Puri: Cyclonic storm Fani that made a landfall on Odisha coast May 3 has taken a heavy toll on the growth of Olive Ridley sea turtle population.
This year, only 30,922 baby turtles hatched out from 75,236 Olive Ridley eggs at five hatcheries in the district coast here, said sources in the Forest department.
“This year, baby turtles hatched out from only 41 per cent of the Olive Ridley eggs at our five hatcheries.

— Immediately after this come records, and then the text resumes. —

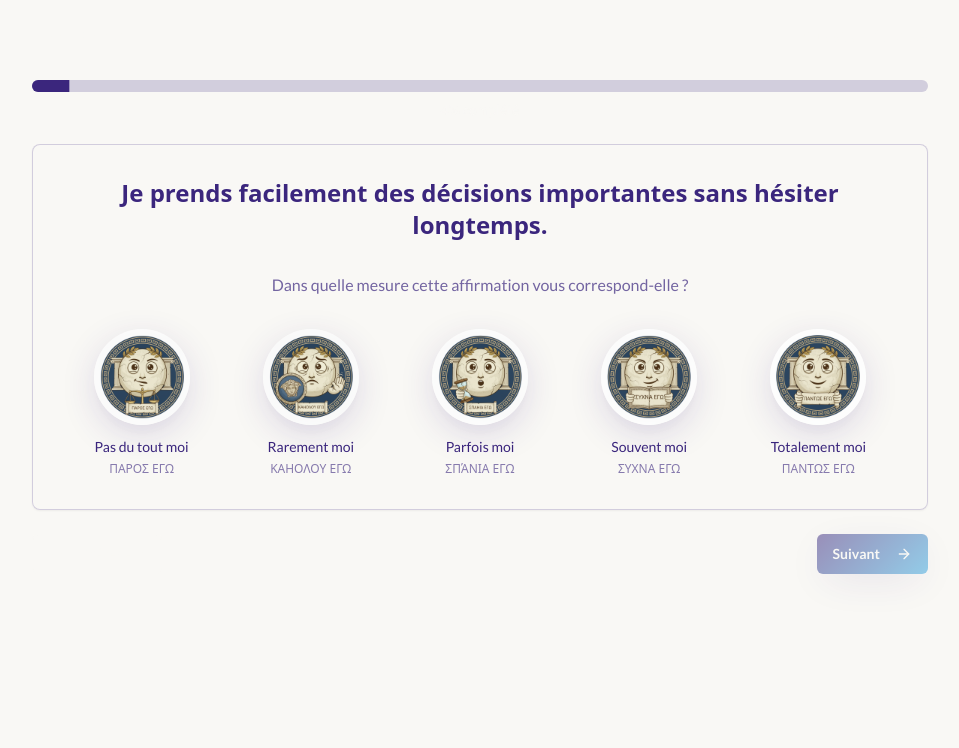
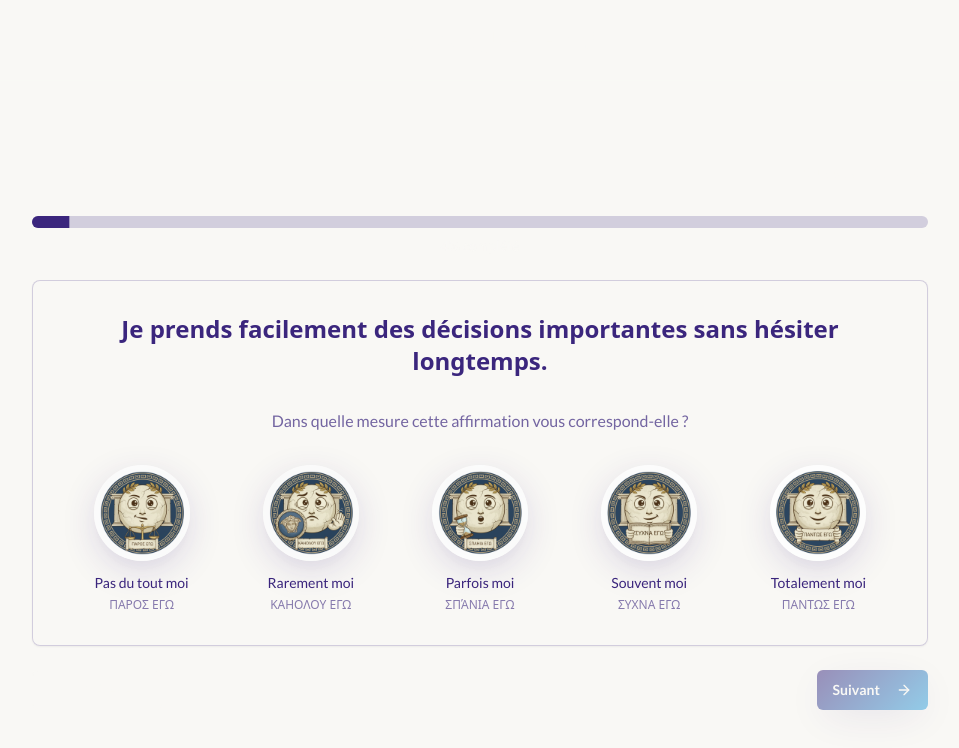
Before and after one commit to JPnirrep/miroirs-des-mythes-quiz, a React (Vite) app: page /quiz in a window 1280 px wide. Shown: the top 748 px of the page, without its empty margins (160-1119 px from the left). Built offline with nearby package versions, Linux system fonts and the light colour scheme.

Commit message:
Add header and center questions

```diff
--- a/src/pages/Quiz.tsx
+++ b/src/pages/Quiz.tsx
@@ -115,7 +115,17 @@ export default function Quiz() {
     const pauseText = pauseTexts[currentQuestion + 1 as keyof typeof pauseTexts];
 
     return (
-      <div className="min-h-screen bg-gradient-mythical p-4 flex items-center justify-center">
+      <div className="min-h-screen bg-gradient-mythical">
+        {/* Header avec logo */}
+        <header className="w-full py-6 border-b border-cloud-white/20">
+          <div className="container mx-auto px-4">
+            <h1 className="text-center text-2xl font-cinzel font-bold text-cloud-white">
+              LA FABRIQUE PEPPS
+            </h1>
+          </div>
+        </header>
+
+        <div className="flex items-center justify-center min-h-[calc(100vh-100px)] p-4">
           <Card className="max-w-2xl w-full p-8 bg-cloud-white/95 backdrop-blur-sm shadow-divine border-primary/20">
             <div className="text-center space-y-6">
               <h2 className="text-2xl font-cinzel font-bold text-primary">Pause réflexive</h2>
@@ -132,13 +142,24 @@ export default function Quiz() {
             </div>
           </Card>
         </div>
+      </div>
     );
   }
 
   return (
-    <div className="min-h-screen bg-gradient-mythical p-4">
-      <div className="max-w-4xl mx-auto space-y-6">
-        {/* Header avec navigation */}
+    <div className="min-h-screen bg-gradient-mythical">
+      {/* Header avec logo */}
+      <header className="w-full py-6 border-b border-cloud-white/20">
+        <div className="container mx-auto px-4">
+          <h1 className="text-center text-2xl font-cinzel font-bold text-cloud-white">
+            LA FABRIQUE PEPPS
+          </h1>
+        </div>
+      </header>
+
+      <div className="flex flex-col items-center justify-center min-h-[calc(100vh-100px)] p-4">
+        <div className="max-w-4xl w-full space-y-6">
+          {/* Navigation header */}
           <div className="flex items-center justify-between">
             <Button
               variant="ghost"
@@ -234,5 +255,6 @@ export default function Quiz() {
           </div>
         </div>
       </div>
+    </div>
   );
 }
```
Lines whose indentation alone changed are shown as unchanged.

This is the lowest figure in last five years,” said a source in the Forest department.
Thousands of Olive Ridley sea turtles usually congregate at Devi estuary area in Puri district once in a year to lay eggs.
The sea turtles usually gather within 10 km off the coast within the month of November and May every year.
Soon after the mating season, Olive Ridleys come to the shore and lay up to 120 eggs each by digging holes.
To provide a safe breeding to the sea turtles, the state government puts restrictions on fishing through mechanised boats and trawlers within 10 km from the coast from November 1 to May 31.
In order to save the eggs from animals and birds like jackals, hyenas, dogs and crows, the Forest department usually opens a few artificial hatcheries on Puri coast. Moreover, the Forest department employees usually collect turtle eggs from the nests and transport them to artificial hatcheries. Once the hatching process is over, the employees release the baby turtles to sea.
This year too, the Forest department had set up five hatcheries at Kahnarpur, Chandrabhaga, Gangadevi, Daluakani and Nuanai area on the Puri coast to hatch turtle eggs.
The Forest department employees had collected altogether 75,236 eggs from 804 nests and kept them at the hatcheries. It was expected that the eggs would hatch by June first week, sources said.
However the summer storm had ravaged the hatcheries and damaged thousands of Olive Ridley eggs.
“The eggs could not get the required temperature to hatch. So, around 60 per cent of the eggs got damaged at the hatcheries,” said the source.
As per available data, Forest department employees had collected 95,957 Olive Ridley eggs in 2014-15. However, baby turtles hatched out from 79,289 (82 per cent) eggs.
Similarly, the Forest department had collected 45,818 eggs in 2015-16. Baby turtles hatched out from 40,500 (88 per cent) eggs.
In 2016-17, altogether 88,218 eggs were collected and kept in the hatcheries. However, baby turtles hatched from 81,344 (92 per cent) eggs.
The data claimed that Forest department employees had collected altogether 84,132 Olive Ridley eggs in 2017-18. Baby turtles hatched from 72,314 (85 per cent) eggs.
Assistant conservator of forests (ACF) Rabindra Kumar Mahapatra said they had taken several steps to protect turtle eggs at Kahnarpur hatchery.
“We had covered the hatchery with polythene sheets and a thick layer of sand. Many baby turtles hatched out at the hatchery,” Mahapatra added.